__AIM OF THE EXERCISE__. Records follow. Select each line holding "import".
*** Opening RECORDS FOR THE EXERCISE ***
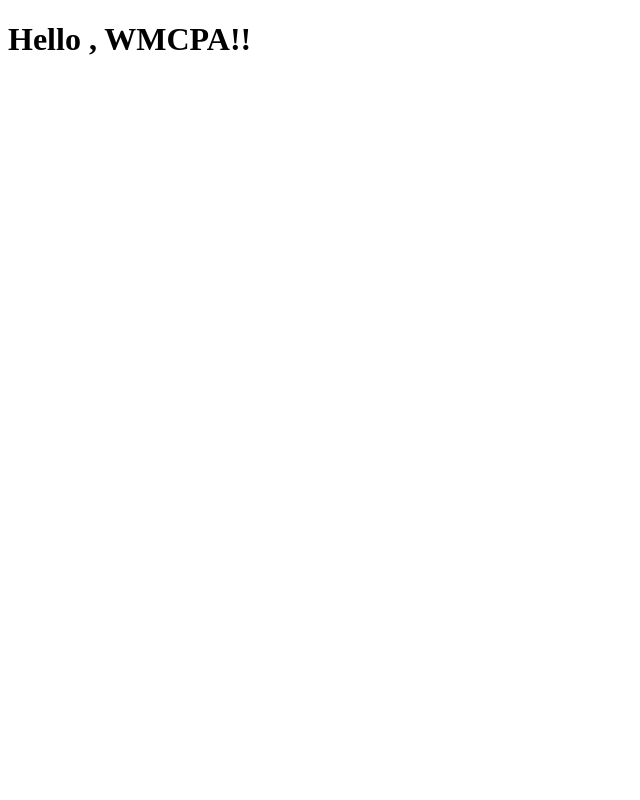
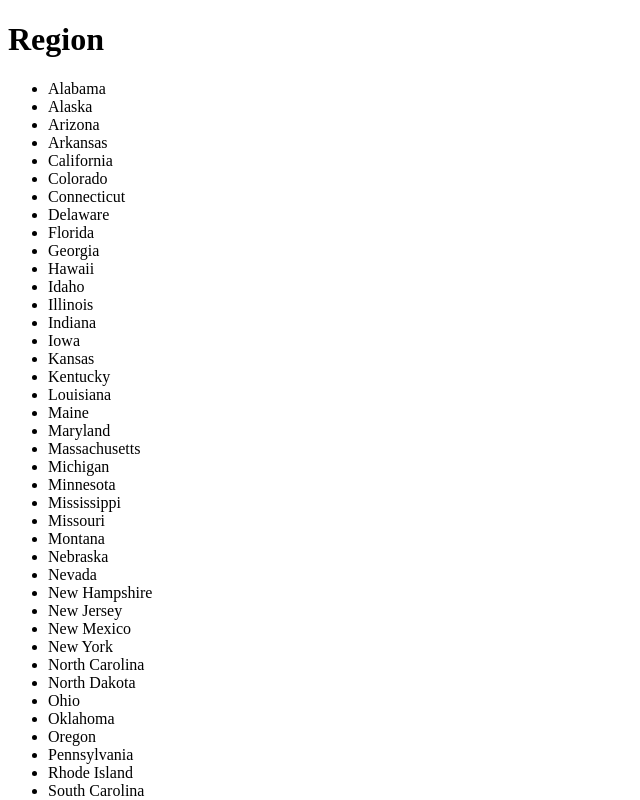
Before and after one commit to p-behr/react-hello-world, a React (Vite) app: page / in a window 1280 px wide. Shown: the top 800 px of the page, without its empty margins (0-640 px from the left). Built offline with nearby package versions, Linux system fonts and the light colour scheme.

Commit message:
Hello, America!

```diff
--- a/src/App.jsx
+++ b/src/App.jsx
@@ -1,6 +1,10 @@
-function App( {name="<Your name here>"} ) {
+import Region from './Region.jsx'
+
+function App( ) {
   return (
-    <h1>Hello , {name}!!</h1>
+    <div className="app">
+        <Region />
+    </div>
   )
 }
 export default App
--- /dev/null
+++ b/src/Region.jsx
@@ -0,0 +1,26 @@
+const subregions = [
+    "Alabama", "Alaska", "Arizona", "Arkansas", "California", "Colorado",
+    "Connecticut", "Delaware", "Florida", "Georgia", "Hawaii", "Idaho", "Illinois",
+    "Indiana", "Iowa", "Kansas", "Kentucky", "Louisiana", "Maine", "Maryland",
+    "Massachusetts", "Michigan", "Minnesota", "Mississippi", "Missouri", "Montana",
+    "Nebraska", "Nevada", "New Hampshire", "New Jersey", "New Mexico", "New York",
+    "North Carolina", "North Dakota", "Ohio", "Oklahoma", "Oregon", "Pennsylvania",
+    "Rhode Island", "South Carolina", "South Dakota", "Tennessee", "Texas", "Utah",
+    "Vermont", "Virginia", "Washington", "West Virginia", "Wisconsin", "Wyoming"
+]
+
+function Region() {
+    return(
+        <div className="region">
+            <h1>Region</h1>
+            <ul>
+                {
+                    subregions.map((subregion) => (
+                        <li>{subregion}</li>
+                    ))
+                }
+            </ul>
+        </div>
+    )
+}
+export default Region;
--- a/src/main.jsx
+++ b/src/main.jsx
@@ -4,6 +4,6 @@ import App from './App.jsx'
 
 createRoot(document.getElementById('root')).render(
   <StrictMode>
-    <App name="WMCPA" />
+    <App />
   </StrictMode>,
 )
```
*** Closing RECORDS FOR THE EXERCISE ***
__EXERCISE RESPONSE__.
+import Region from './Region.jsx'
@@ -4,6 +4,6 @@ import App from './App.jsx'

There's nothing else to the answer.